Your assignment.
Print out each entry below exactly; do not carry over any image.

(Change detection outputs)
.....

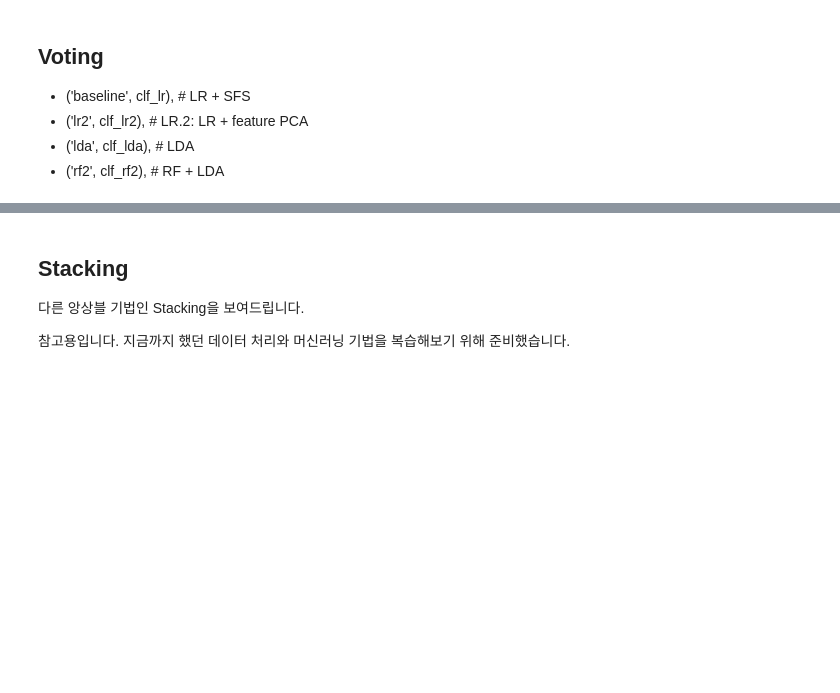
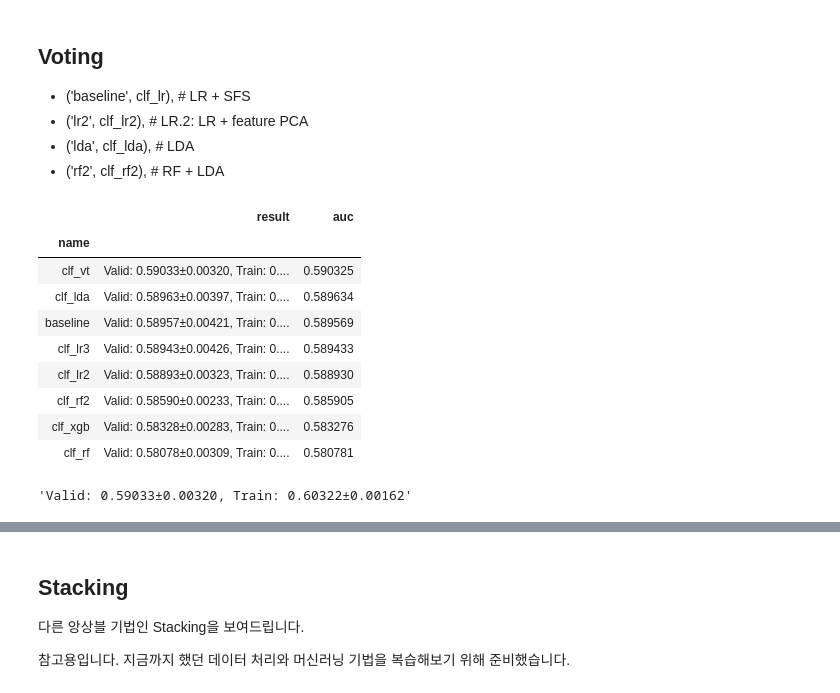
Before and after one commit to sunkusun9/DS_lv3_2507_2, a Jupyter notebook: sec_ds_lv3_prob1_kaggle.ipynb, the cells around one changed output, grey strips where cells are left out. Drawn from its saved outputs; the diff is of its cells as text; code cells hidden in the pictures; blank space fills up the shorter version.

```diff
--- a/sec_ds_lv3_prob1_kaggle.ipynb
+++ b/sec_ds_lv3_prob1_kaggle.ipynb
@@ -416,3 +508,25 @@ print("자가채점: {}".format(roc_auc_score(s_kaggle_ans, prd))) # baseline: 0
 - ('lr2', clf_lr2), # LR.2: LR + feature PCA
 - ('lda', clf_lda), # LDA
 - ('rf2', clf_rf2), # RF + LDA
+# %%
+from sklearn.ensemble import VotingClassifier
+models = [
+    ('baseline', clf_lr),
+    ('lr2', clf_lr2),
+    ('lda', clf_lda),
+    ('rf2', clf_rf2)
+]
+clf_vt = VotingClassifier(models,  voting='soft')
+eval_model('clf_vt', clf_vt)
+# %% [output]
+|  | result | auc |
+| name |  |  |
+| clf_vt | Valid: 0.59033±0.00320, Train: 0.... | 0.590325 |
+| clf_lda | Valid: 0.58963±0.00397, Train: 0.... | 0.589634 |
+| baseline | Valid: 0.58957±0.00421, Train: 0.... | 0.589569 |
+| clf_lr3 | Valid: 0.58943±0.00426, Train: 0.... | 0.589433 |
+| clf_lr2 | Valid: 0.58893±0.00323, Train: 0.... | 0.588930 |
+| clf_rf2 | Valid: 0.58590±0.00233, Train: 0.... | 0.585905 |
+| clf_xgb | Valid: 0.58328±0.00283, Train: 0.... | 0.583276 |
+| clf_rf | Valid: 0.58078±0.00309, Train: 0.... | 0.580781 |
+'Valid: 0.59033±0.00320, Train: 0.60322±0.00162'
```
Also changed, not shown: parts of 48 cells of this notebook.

.....

Response to this task.
Before and after one commit to sunkusun9/DS_lv3_2507_2, a Jupyter notebook: sec_ds_lv3_prob1_kaggle.ipynb, the cells around one changed output, grey strips where cells are left out. Drawn from its saved outputs; the diff is of its cells as text; code cells hidden in the pictures; blank space fills up the shorter version.

```diff
--- a/sec_ds_lv3_prob1_kaggle.ipynb
+++ b/sec_ds_lv3_prob1_kaggle.ipynb
@@ -416,3 +508,25 @@ print("자가채점: {}".format(roc_auc_score(s_kaggle_ans, prd))) # baseline: 0
 - ('lr2', clf_lr2), # LR.2: LR + feature PCA
 - ('lda', clf_lda), # LDA
 - ('rf2', clf_rf2), # RF + LDA
+# %%
+from sklearn.ensemble import VotingClassifier
+models = [
+    ('baseline', clf_lr),
+    ('lr2', clf_lr2),
+    ('lda', clf_lda),
+    ('rf2', clf_rf2)
+]
+clf_vt = VotingClassifier(models,  voting='soft')
+eval_model('clf_vt', clf_vt)
+# %% [output]
+|  | result | auc |
+| name |  |  |
+| clf_vt | Valid: 0.59033±0.00320, Train: 0.... | 0.590325 |
+| clf_lda | Valid: 0.58963±0.00397, Train: 0.... | 0.589634 |
+| baseline | Valid: 0.58957±0.00421, Train: 0.... | 0.589569 |
+| clf_lr3 | Valid: 0.58943±0.00426, Train: 0.... | 0.589433 |
+| clf_lr2 | Valid: 0.58893±0.00323, Train: 0.... | 0.588930 |
+| clf_rf2 | Valid: 0.58590±0.00233, Train: 0.... | 0.585905 |
+| clf_xgb | Valid: 0.58328±0.00283, Train: 0.... | 0.583276 |
+| clf_rf | Valid: 0.58078±0.00309, Train: 0.... | 0.580781 |
+'Valid: 0.59033±0.00320, Train: 0.60322±0.00162'
```
Also changed, not shown: parts of 48 cells of this notebook.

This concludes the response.